Filter the entries beneath this task, copying only the lines that hold the word "ipynb".

[MATERIAL TO PROCESS Boundary: Start]

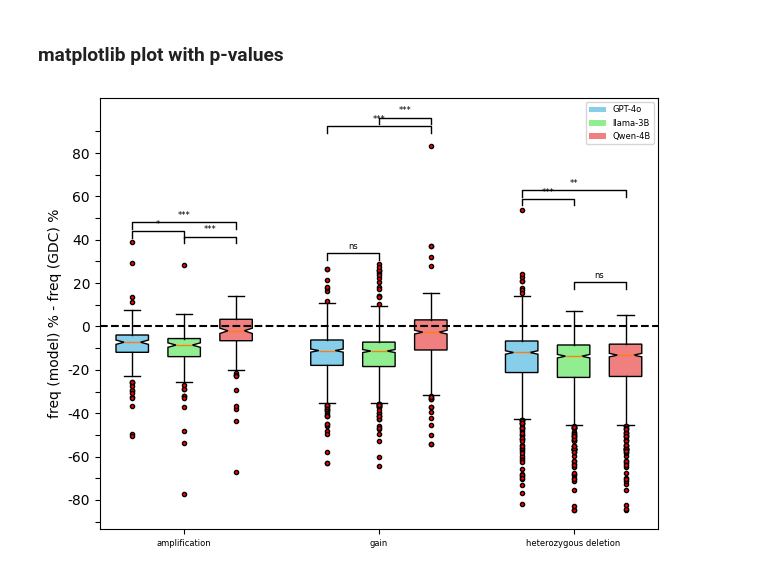
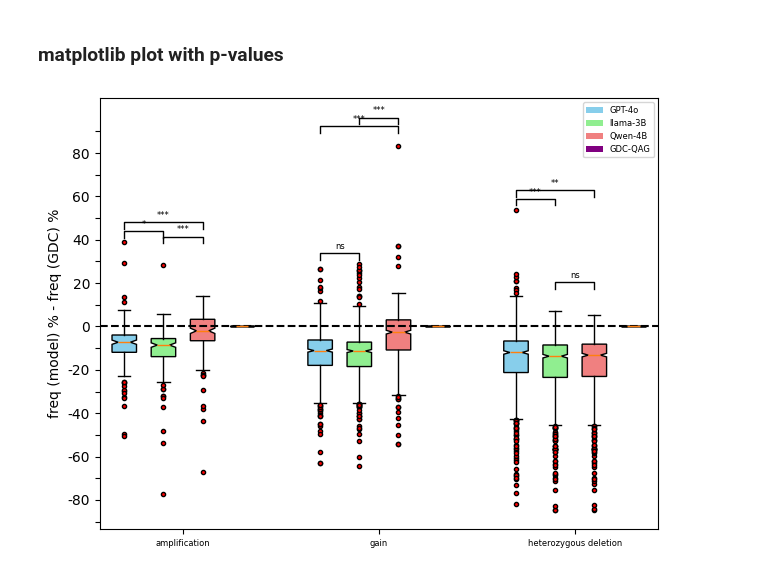
Before and after one commit to uc-cdis/gdc-qag, a Jupyter notebook: notebooks/plot.ipynb, the cells around one changed output. Drawn from its saved outputs; the diff is of its cells as text; code cells hidden in the pictures.

```diff
--- a/notebooks/plot.ipynb
+++ b/notebooks/plot.ipynb
@@ -757,10 +939,12 @@ def return_cnv_type(x):
 llama_results['cnv_type'] = llama_results['questions'].apply(return_cnv_type)
 gpt_4o_results['cnv_type'] = gpt_4o_results['questions'].apply(return_cnv_type)
 qwen_results['cnv_type'] = qwen_results['questions'].apply(return_cnv_type)
+gdc_qag_results['cnv_type'] = gdc_qag_results['questions'].apply(return_cnv_type)
 # %%
 llama_cnv = llama_results[llama_results['intent'].str.contains('freq_cnv_loss')]
 gpt4_cnv = gpt_4o_results[gpt_4o_results['intent'].str.contains('freq_cnv_loss')]
 qwen_cnv = qwen_results[qwen_results['intent'].str.contains('freq_cnv_loss')]
+gdc_qag_cnv = gdc_qag_results[gdc_qag_results['intent'].str.contains('freq_cnv_loss')]
 # %%
 # the two NAs are for the two homozygous deletion questions
 llama_cnv['cnv_type'].value_counts()
@@ -793,40 +986,48 @@ Name: count, dtype: int64
 fig, ax = plt.subplots()
 flier_props = dict(marker='o', markerfacecolor='red', markersize=3, linestyle='none')
 
-# remove the couple of NA for hom dels
+# remove the couple of NA for hom dels since only two points
 gpt4_cnv = gpt4_cnv[gpt4_cnv['cnv_type']!='NA']
 llama_cnv = llama_cnv[llama_cnv['cnv_type']!='NA']
 qwen_cnv = qwen_cnv[qwen_cnv['cnv_type']!='NA']
+gdc_qag_cnv = gdc_qag_cnv[gdc_qag_cnv['cnv_type']!='NA']
 
 grouped_gpt4_data = gpt4_cnv.groupby('cnv_type')['delta_gpt4'].apply(list)
 grouped_llama_data = llama_cnv.groupby('cnv_type')['delta_llama'].apply(list)
 grouped_qwen_data = qwen_cnv.groupby('cnv_type')['delta_qwen'].apply(list)
+grouped_gdc_qag_data = gdc_qag_cnv.groupby('cnv_type')['delta_gdc_qag'].apply(list)
 
 n = len(grouped_gpt4_data)
 xlabels = list(grouped_gpt4_data.groupby('cnv_type').groups.keys())
-positions_gpt4 = np.arange(n) * 3
+positions_gpt4 = np.arange(n) * 4
 positions_llama = positions_gpt4 + 0.8
 positions_qwen = positions_llama + 0.8
+positions_gdc_qag = positions_qwen + 0.8
 
 ax.boxplot(
     grouped_gpt4_data, positions=positions_gpt4,
-    notch=True, flierprops=flier_props, patch_artist=True, boxprops=dict(facecolor='skyblue'),
+    notch=True, flierprops=flier_props, patch_artist=True, boxprops=dict(facecolor='skyblue', edgecolor='black'),
     showmeans=False
 )
 ax.boxplot(
     grouped_llama_data, positions=positions_llama,
-    notch=True, flierprops=flier_props, patch_artist=True, boxprops=dict(facecolor='lightgreen'),
+    notch=True, flierprops=flier_props, patch_artist=True, boxprops=dict(facecolor='lightgreen', edgecolor='black'),
     showmeans=False
 )
 ax.boxplot(
     grouped_qwen_data, positions=positions_qwen,
-    notch=True, flierprops=flier_props, patch_artist=True, boxprops=dict(facecolor='lightcoral'),
+    notch=True, flierprops=flier_props, patch_artist=True, boxprops=dict(facecolor='lightcoral', edgecolor='black'),
+    showmeans=False
+)
+ax.boxplot(
+    grouped_gdc_qag_data, positions=positions_gdc_qag,
+    notch=True, flierprops=flier_props, patch_artist=True, boxprops=dict(facecolor='purple', edgecolor='black'),
     showmeans=False
 )
 
 
 # x-axis ticks
-all_positions = (positions_gpt4 + positions_llama + positions_qwen) / 3
+all_positions = (positions_gpt4 + positions_llama + positions_qwen + positions_gdc_qag) / 4
 ax.set_xticks(all_positions)
 ax.set_xticklabels(xlabels, fontsize=6)
 
@@ -848,6 +1049,7 @@ legend_elements = [
     Patch(facecolor='skyblue', label='GPT-4o'),
     Patch(facecolor='lightgreen', label='llama-3B'),
     Patch(facecolor='lightcoral', label='Qwen-4B'),
+    Patch(facecolor='purple', label='GDC-QAG'),
 ]
 ax.legend(handles=legend_elements, loc='best', fontsize=6)
 # %% [output]
@@ -860,13 +1062,15 @@ ax.legend(handles=legend_elements, loc='best', fontsize=6)
 gpt4_cnv['model'] = 'GPT-4o'
 llama_cnv['model'] = 'llama-3B'
 qwen_cnv['model'] = 'Qwen-4B'
+gdc_qag_cnv['model'] = 'GDC-QAG'
 
 gpt4_cnv['delta'] = gpt4_cnv['delta_gpt4']
 llama_cnv['delta'] = llama_cnv['delta_llama']
 qwen_cnv['delta'] = qwen_cnv['delta_qwen']
+gdc_qag_cnv['delta'] = gdc_qag_cnv['delta_gdc_qag']
 
 all_cnv_data = pd.concat([
-    gpt4_cnv, llama_cnv, qwen_cnv
+    gpt4_cnv, llama_cnv, qwen_cnv, gdc_qag_cnv
 ])
 # %%
 # packages
@@ -988,17 +1197,20 @@ flier_props = dict(marker='o', markerfacecolor='red', markersize=3, linestyle='n
 gpt4_cnv = gpt4_cnv[gpt4_cnv['cnv_type'] != 'NA']
 llama_cnv = llama_cnv[llama_cnv['cnv_type'] != 'NA']
 qwen_cnv = qwen_cnv[qwen_cnv['cnv_type'] != 'NA']
+gdc_qag_cnv = gdc_qag_cnv[gdc_qag_cnv['cnv_type'] != 'NA']
 
 # Group data
 grouped_gpt4_data = gpt4_cnv.groupby('cnv_type')['delta_gpt4'].apply(list)
 grouped_llama_data = llama_cnv.groupby('cnv_type')['delta_llama'].apply(list)
 grouped_qwen_data = qwen_cnv.groupby('cnv_type')['delta_qwen'].apply(list)
+grouped_gdc_qag_data = gdc_qag_cnv.groupby('cnv_type')['delta_gdc_qag'].apply(list)
 
 n = len(grouped_gpt4_data)
 xlabels = list(grouped_gpt4_data.groupby('cnv_type').groups.keys())
-positions_gpt4 = np.arange(n) * 3
+positions_gpt4 = np.arange(n) * 4
 positions_llama = positions_gpt4 + 0.8
 positions_qwen = positions_llama + 0.8
+positions_gdc_qag = positions_qwen + 0.8
 
 # Plot boxplots
 ax.boxplot(grouped_gpt4_data, positions=positions_gpt4, notch=True, flierprops=flier_props,
@@ -1007,9 +1219,12 @@ ax.boxplot(grouped_llama_data, positions=positions_llama, notch=True, flierprops
            patch_artist=True, boxprops=dict(facecolor='lightgreen'))
 ax.boxplot(grouped_qwen_data, positions=positions_qwen, notch=True, flierprops=flier_props,
            patch_artist=True, boxprops=dict(facecolor='lightcoral'))
+ax.boxplot(grouped_gdc_qag_data, positions=positions_gdc_qag, notch=True, flierprops=flier_props,
+           patch_artist=True, boxprops=dict(facecolor='purple'))
+
 
 # Axis labels
-all_positions = (positions_gpt4 + positions_llama + positions_qwen) / 3
+all_positions = (positions_gpt4 + positions_llama + positions_qwen + positions_gdc_qag) / 4
 ax.set_xticks(all_positions)
 ax.set_xticklabels(xlabels, fontsize=6)
 
@@ -1043,31 +1258,33 @@ for i, cnv_type in enumerate(xlabels):
     # Compare GPT-4o vs Qwen
     stat, p = ttest_ind(gpt_vals, qwen_vals, equal_var=False)
     sig = '***' if p < 0.001 else '**' if p < 0.01 else '*' if p < 0.05 else 'ns'
     y = max(max(gpt_vals), max(qwen_vals)) + 6
     x1, x2 = positions_gpt4[i], positions_qwen[i]
     ax.plot([x1, x1, x2, x2], [y, y + line_height, y + line_height, y], color='black', lw=1)
     ax.text((x1 + x2) / 2, y + line_height + text_offset, sig, ha='center', va='bottom', fontsize=6)
 
 
     # Compare LLaMA vs Qwen
     stat, p = ttest_ind(llama_vals, qwen_vals, equal_var=False)
     sig = '***' if p < 0.001 else '**' if p < 0.01 else '*' if p < 0.05 else 'ns'
     y = max(max(llama_vals), max(qwen_vals)) + 10
     x1, x2 = positions_llama[i], positions_qwen[i]
     ax.plot([x1, x1, x2, x2], [y, y + line_height, y + line_height, y], color='black', lw=1)
     ax.text((x1 + x2) / 2, y + line_height + text_offset, sig, ha='center', va='bottom', fontsize=6)
 
 
 # Legend
 legend_elements = [
     Patch(facecolor='skyblue', label='GPT-4o'),
     Patch(facecolor='lightgreen', label='llama-3B'),
     Patch(facecolor='lightcoral', label='Qwen-4B'),
+    Patch(facecolor='purple', label='GDC-QAG'),
+
 ]
 ax.legend(handles=legend_elements, loc='best', fontsize=6)
 
 plt.tight_layout()
 plt.title('')
 plt.savefig('../figs/Fig3.png', bbox_inches='tight', dpi=300)
 # %% [output]
-[figure, old version]
+[figure, new version]
```
Also changed, not shown: parts of 32 cells of this notebook, 6 other files.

[MATERIAL TO PROCESS Boundary: End]

◆ REPLY TO THE TASK
Before and after one commit to uc-cdis/gdc-qag, a Jupyter notebook: notebooks/plot.ipynb, the cells around one changed output. Drawn from its saved outputs; the diff is of its cells as text; code cells hidden in the pictures.
--- a/notebooks/plot.ipynb
+++ b/notebooks/plot.ipynb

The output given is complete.